Conference theme: Good Relations - Practices and Methods in Unequal and Uncertain Worlds

What does it mean in practice to strive towards good relations as humans, with technologies, in our modes of knowing, within environments, across distance, and with other-than-humans? When we speak of good relations, we address ethics of care, frameworks of responsibility, and solidarity that span disciplinary and subject boundaries. We invite these reflections in relationship to the insurgence of white supremacy, the intensity of grief, and continuing struggles against long-standing oppressions at personal and structural scales.

As we convene for 4S 2021, we invite reflections on the practices of relations making at every scale. Although the relations that help constitute us are not always “good,” they are relations nonetheless. We might consider, for example, practices of consent in our own research, protocols of a lab, the ways we assemble in a conference, or our responsibilities for addressing structural violence. We invite scholarship that critically addresses the methods and practices that maintain oppressions within technoscience, especially as our universities increasingly become neoliberal places of “production.” How do we, in our university work, care for our societies under neoliberal rules? As academic work increasingly becomes digital, what methods are being invented, what racist practices reproduced, what possibilities opened? To be in good relations means confronting the challenges of colonialism, racism, and inequality, but it also highlights the generative and relational work of Indigenous, Black, feminist, and queer scholarship.

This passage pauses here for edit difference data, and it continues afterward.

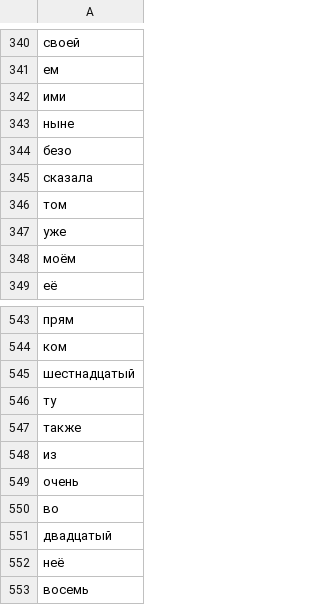
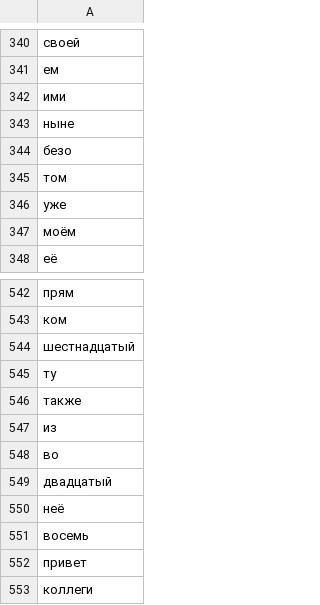
Before and after one commit to strangledzelda/thesis, a CSV file: all_stopwords.csv, drawn as a sheet; only a part is shown, gaps mark what is left out; the shorter side is filled out with more unchanged rows; the diff names each change by its address in the sheet, - before the commit and + after, or states it on an @@ line.

Commit message:
Update all_stopwords.csv

```diff
--- a/all_stopwords.csv
+++ b/all_stopwords.csv
-row 345: сказала
-row 549: очень
```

Practices and methods are at stake in the transnational circulations of knowledge, violence, and solidarities.

Home to the most mining corporate headquarters and a hub of digital technology research, Toronto raises urgent questions about good relations in sites of extraction, consent, racial capitalism, surveillance, environment, governance, and justice. As a city occupying Indigenous land, Toronto necessitates questions about our relations to colonialism, property, and white supremacy. Thus, this 4S conference invites work that takes up the challenge of addressing methods and practices — both our own and those that our research engages — as enactments of commitments to worlding better worlds. In foregrounding questions of practice and method, we hope the conference will provide a way to learn from one another about our ongoing experiments.